Prenups: Should You Include an Infidelity Clause?
According to an article in Forbes, infidelity clauses, along with other “lifestyle clauses” in prenuptial agreements are on the rise, not only among celebrities but among the general public as well. These clauses are designed to discourage infidelity by penalizing the cheating spouse financially. Should you include one in your prenup in California?
Infidelity clauses, also known as “bad boy, bad girl” clauses, have gained notoriety with celebrities known to have “fling fees” worth millions in their prenups. These clauses penalize cheating spouses, typically with property division mandates at the end of the marriage. They can be bilateral, increasing the amount the monied spouse pays out or decreasing the amount the non-monied spouse receives in the event of either of them cheating. But do these clauses actually work, and how enforceable are they?
How Effective Are Prenup Infidelity Clauses?
The first challenge of a prenup infidelity clause may be proving infidelity. What constitutes cheating and what standard of proof must be met?
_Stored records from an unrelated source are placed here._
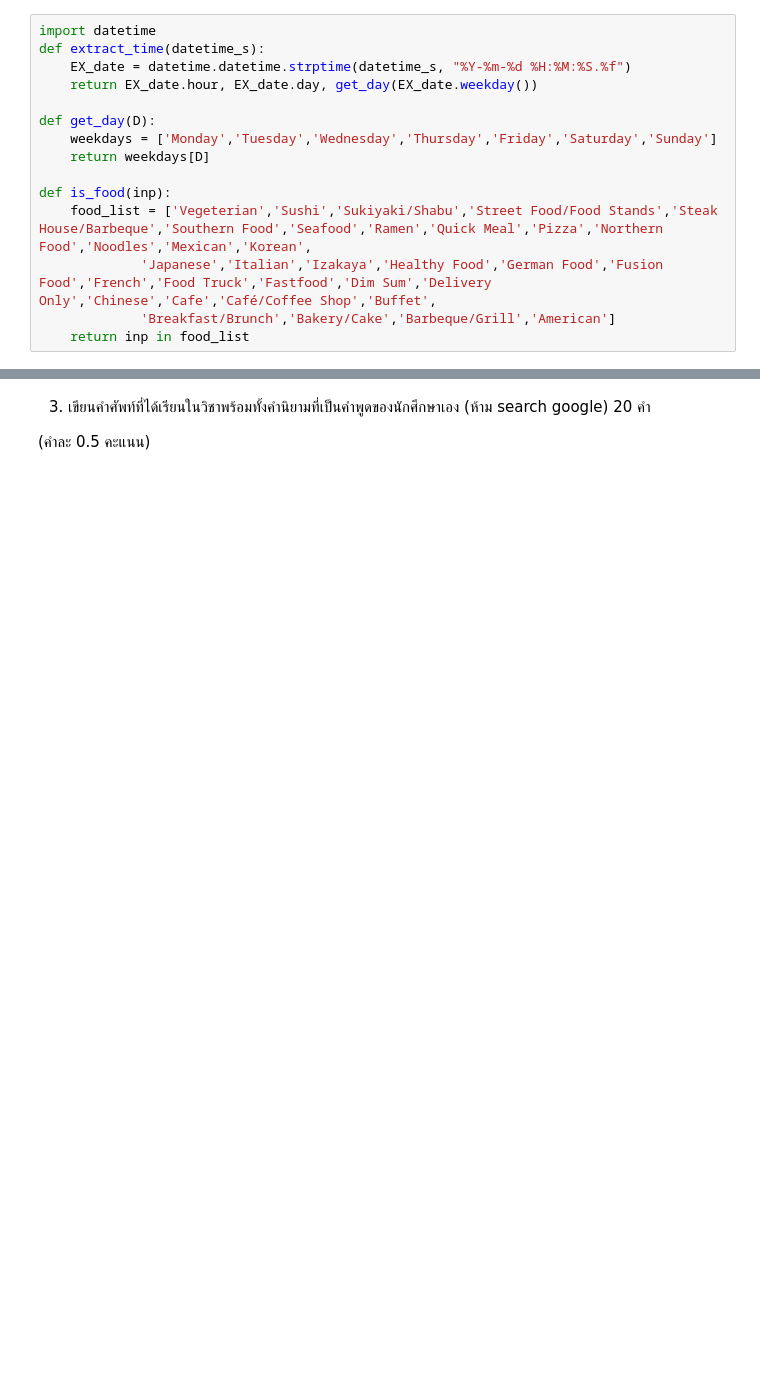
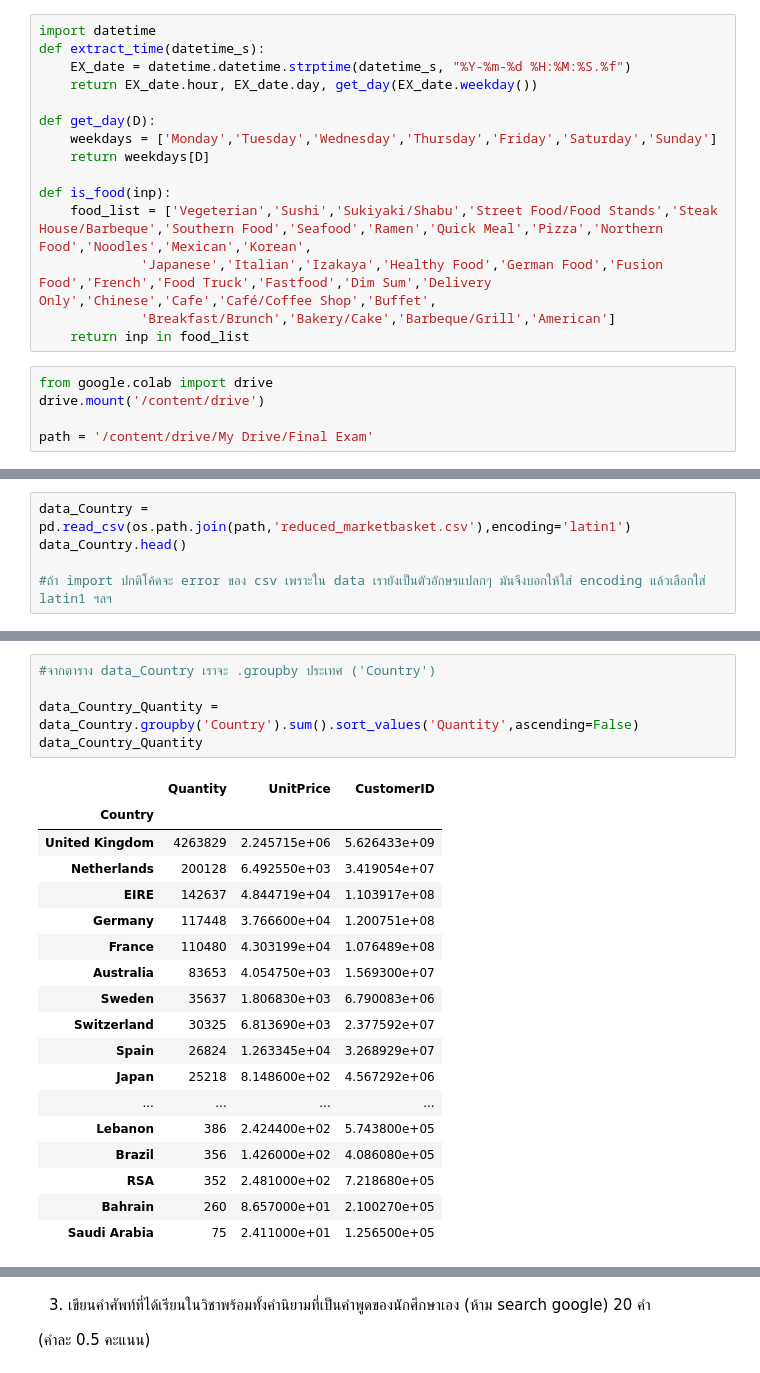
Before and after one commit to Kggzzz/KKU_data_mining, a Jupyter notebook: Final_Exam_2020.ipynb, the cells around one changed output, grey strips where cells are left out. Saved outputs shown, nothing was run; the diff lists cells and outputs as text; blank space fills up the shorter version.

```diff
--- a/Final_Exam_2020.ipynb
+++ b/Final_Exam_2020.ipynb
@@ -30,3 +30,8 @@ def is_food(inp):
              'Japanese','Italian','Izakaya','Healthy Food','German Food','Fusion Food','French','Food Truck','Fastfood','Dim Sum','Delivery Only','Chinese','Cafe','Café/Coffee Shop','Buffet',
              'Breakfast/Brunch','Bakery/Cake','Barbeque/Grill','American']
     return inp in food_list
+# %%
+from google.colab import drive
+drive.mount('/content/drive')
+
+path = '/content/drive/My Drive/Final Exam'
@@ -36,0 +310,5 @@ def is_food(inp):
+# %%
+data_Country = pd.read_csv(os.path.join(path,'reduced_marketbasket.csv'),encoding='latin1')
+data_Country.head()
+
+#ถ้า import ปกติโค้ดจะ error ของ csv เพราะใน data เรายังเป็นตัวอักษรแปลกๆ มันจึงบอกให้ใส่ encoding แล้วเลือกใส่ latin1 ฯลฯ
@@ -36,0 +322,24 @@ def is_food(inp):
+# %%
+#จากตาราง data_Country เราจะ .groupby ประเทศ ('Country')
+
+data_Country_Quantity = data_Country.groupby('Country').sum().sort_values('Quantity',ascending=False)
+data_Country_Quantity
+# %% [output]
+|  | Quantity | UnitPrice | CustomerID |
+| Country |  |  |  |
+| United Kingdom | 4263829 | 2.245715e+06 | 5.626433e+09 |
+| Netherlands | 200128 | 6.492550e+03 | 3.419054e+07 |
+| EIRE | 142637 | 4.844719e+04 | 1.103917e+08 |
+| Germany | 117448 | 3.766600e+04 | 1.200751e+08 |
+| France | 110480 | 4.303199e+04 | 1.076489e+08 |
+| Australia | 83653 | 4.054750e+03 | 1.569300e+07 |
+| Sweden | 35637 | 1.806830e+03 | 6.790083e+06 |
+| Switzerland | 30325 | 6.813690e+03 | 2.377592e+07 |
+| Spain | 26824 | 1.263345e+04 | 3.268929e+07 |
+| Japan | 25218 | 8.148600e+02 | 4.567292e+06 |
+| ... | ... | ... | ... |
+| Lebanon | 386 | 2.424400e+02 | 5.743800e+05 |
+| Brazil | 356 | 1.426000e+02 | 4.086080e+05 |
+| RSA | 352 | 2.481000e+02 | 7.218680e+05 |
+| Bahrain | 260 | 8.657000e+01 | 2.100270e+05 |
+| Saudi Arabia | 75 | 2.411000e+01 | 1.256500e+05 |
```
Also changed, not shown: parts of 42 cells of this notebook.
Prenuptial agreements may be drafted with specific language addressing those questions, such as “clear and convincing evidence” and “consummated sexual intimacy.”
Cheating spouses may comply with the provisions of an infidelity clause in a prenup simply because they do not want the issue of infidelity to arise in court, particularly in high-profile cases. Infidelity clauses may be an effective deterrent to cheating for some spouses, although they are not strictly enforceable in California.
In Diosdado v. Diosdado (2002), a California trial court found, and the Appeal Court held, that the Diosdados’ prenup infidelity clause was contrary to public policy underlying “no fault” divorce laws and therefore unenforceable. This decision rendered infidelity clauses essentially ineffective in the state of California.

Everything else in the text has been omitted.